● What you should do
Show every line of the records below that contains the word "browser".

● Dataset records
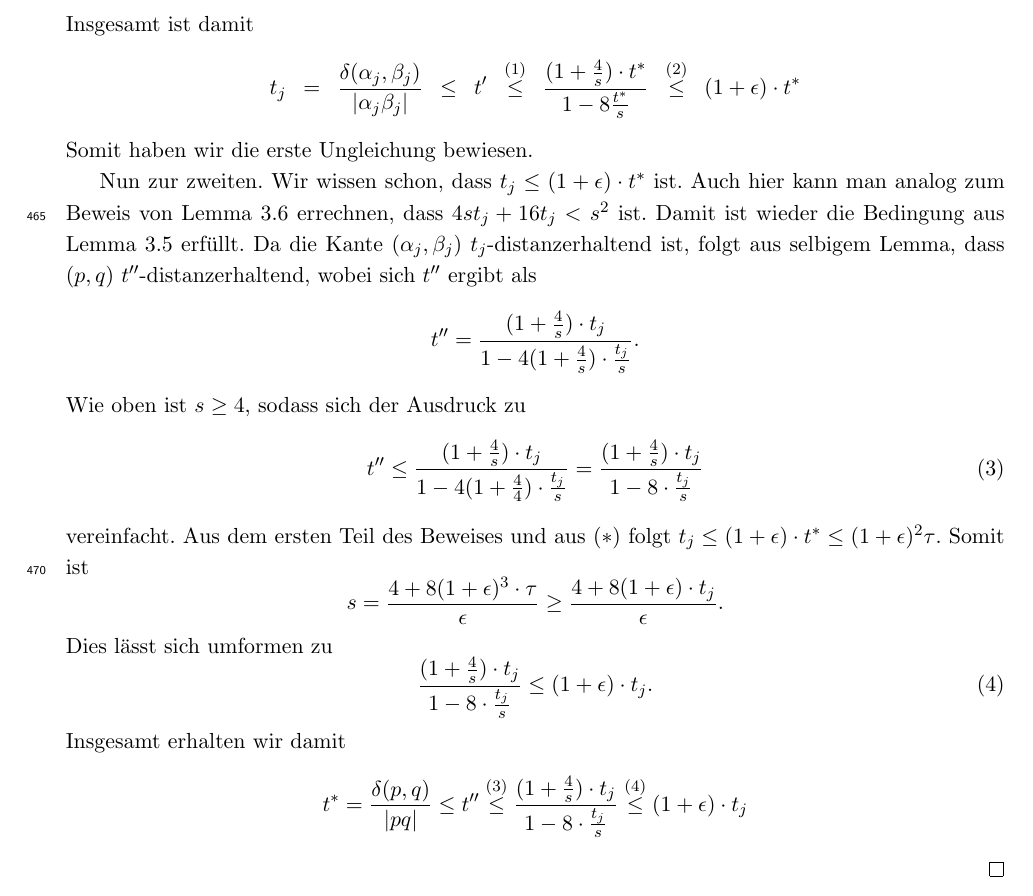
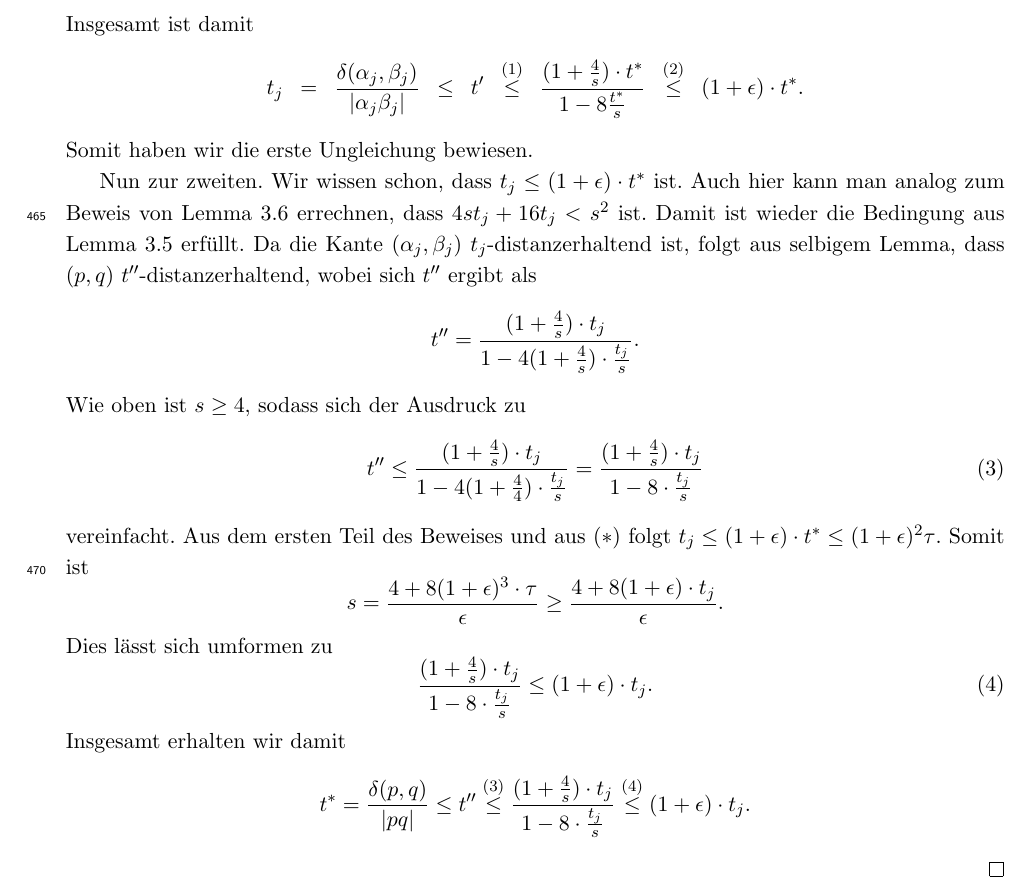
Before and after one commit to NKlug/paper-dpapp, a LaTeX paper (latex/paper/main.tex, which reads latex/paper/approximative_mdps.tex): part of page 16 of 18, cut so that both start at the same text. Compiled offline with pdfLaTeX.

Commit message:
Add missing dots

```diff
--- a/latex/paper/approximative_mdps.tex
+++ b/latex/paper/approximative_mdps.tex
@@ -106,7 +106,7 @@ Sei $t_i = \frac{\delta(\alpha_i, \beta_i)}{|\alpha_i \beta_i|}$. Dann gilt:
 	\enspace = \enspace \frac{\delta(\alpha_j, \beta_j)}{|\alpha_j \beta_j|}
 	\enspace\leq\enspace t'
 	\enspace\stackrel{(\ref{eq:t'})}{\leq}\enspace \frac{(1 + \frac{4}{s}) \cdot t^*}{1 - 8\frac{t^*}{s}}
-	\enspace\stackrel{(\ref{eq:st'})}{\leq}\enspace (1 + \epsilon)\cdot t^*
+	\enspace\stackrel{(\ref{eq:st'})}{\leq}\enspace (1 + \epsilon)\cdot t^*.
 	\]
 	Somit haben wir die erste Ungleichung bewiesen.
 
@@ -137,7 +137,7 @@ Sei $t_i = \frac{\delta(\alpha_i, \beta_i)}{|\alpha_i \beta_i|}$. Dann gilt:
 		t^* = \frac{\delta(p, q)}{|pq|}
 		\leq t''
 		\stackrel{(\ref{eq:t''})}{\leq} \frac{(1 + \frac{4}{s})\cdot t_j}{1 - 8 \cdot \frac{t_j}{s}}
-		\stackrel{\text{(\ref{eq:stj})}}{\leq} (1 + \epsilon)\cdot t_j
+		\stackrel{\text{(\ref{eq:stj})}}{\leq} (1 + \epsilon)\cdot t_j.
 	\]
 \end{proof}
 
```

* * *

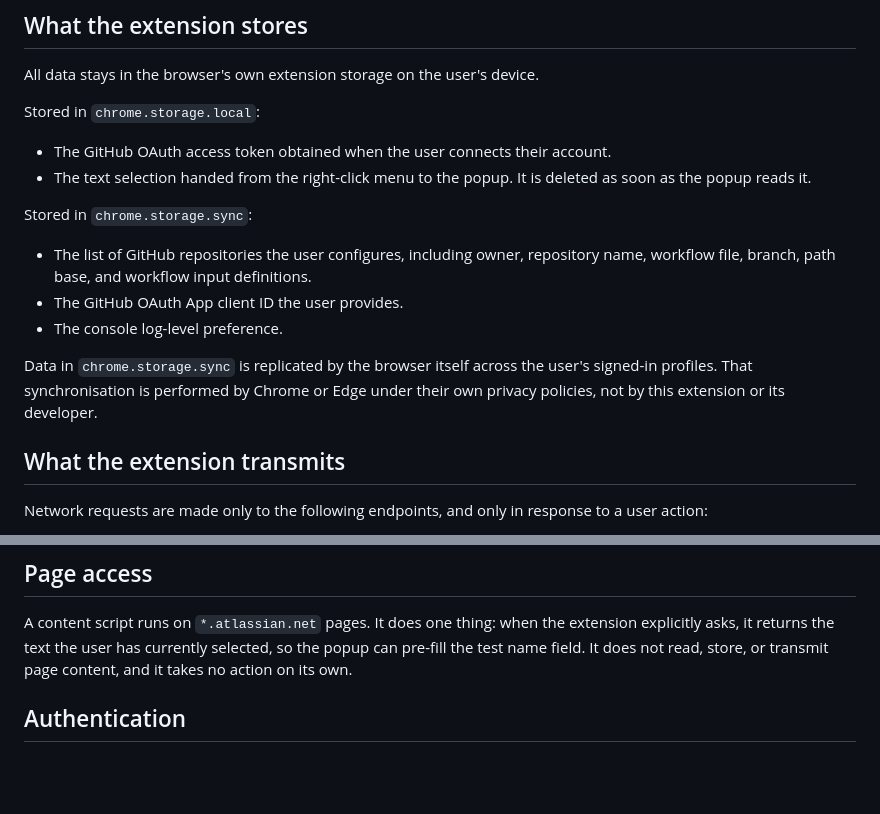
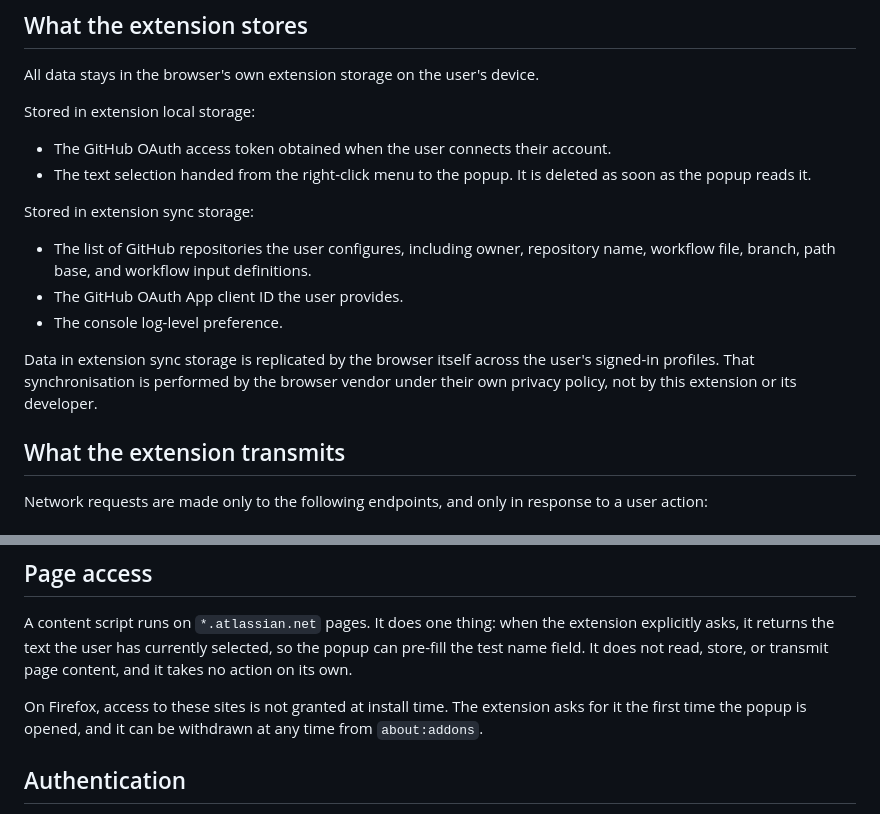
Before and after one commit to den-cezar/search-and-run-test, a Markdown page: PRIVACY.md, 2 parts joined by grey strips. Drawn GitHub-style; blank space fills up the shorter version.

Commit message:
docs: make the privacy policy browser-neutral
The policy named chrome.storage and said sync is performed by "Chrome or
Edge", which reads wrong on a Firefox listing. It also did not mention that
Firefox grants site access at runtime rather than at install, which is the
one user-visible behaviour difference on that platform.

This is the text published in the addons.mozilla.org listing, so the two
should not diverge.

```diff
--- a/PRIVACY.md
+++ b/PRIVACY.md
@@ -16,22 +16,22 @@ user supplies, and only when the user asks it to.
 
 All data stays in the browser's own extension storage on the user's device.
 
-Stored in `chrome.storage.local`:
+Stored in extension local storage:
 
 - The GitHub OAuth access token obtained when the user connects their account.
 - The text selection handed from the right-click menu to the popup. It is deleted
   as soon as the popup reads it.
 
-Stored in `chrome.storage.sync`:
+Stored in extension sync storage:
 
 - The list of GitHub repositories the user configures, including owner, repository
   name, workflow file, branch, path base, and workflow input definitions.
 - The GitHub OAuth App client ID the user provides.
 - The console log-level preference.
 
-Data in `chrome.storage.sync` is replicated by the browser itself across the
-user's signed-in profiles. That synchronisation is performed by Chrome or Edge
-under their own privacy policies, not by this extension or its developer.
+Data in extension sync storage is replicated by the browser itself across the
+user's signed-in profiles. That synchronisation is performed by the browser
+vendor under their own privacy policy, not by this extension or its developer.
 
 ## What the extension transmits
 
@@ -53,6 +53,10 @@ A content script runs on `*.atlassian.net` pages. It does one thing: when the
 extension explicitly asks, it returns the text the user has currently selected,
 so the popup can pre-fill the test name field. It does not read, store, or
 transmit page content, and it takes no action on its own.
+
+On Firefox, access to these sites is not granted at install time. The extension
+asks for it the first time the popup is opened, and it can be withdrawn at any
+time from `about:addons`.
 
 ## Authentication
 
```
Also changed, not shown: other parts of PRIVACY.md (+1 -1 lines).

● Solution for this task
docs: make the privacy policy browser-neutral
 All data stays in the browser's own extension storage on the user's device.
-Data in `chrome.storage.sync` is replicated by the browser itself across the
+Data in extension sync storage is replicated by the browser itself across the
+user's signed-in profiles. That synchronisation is performed by the browser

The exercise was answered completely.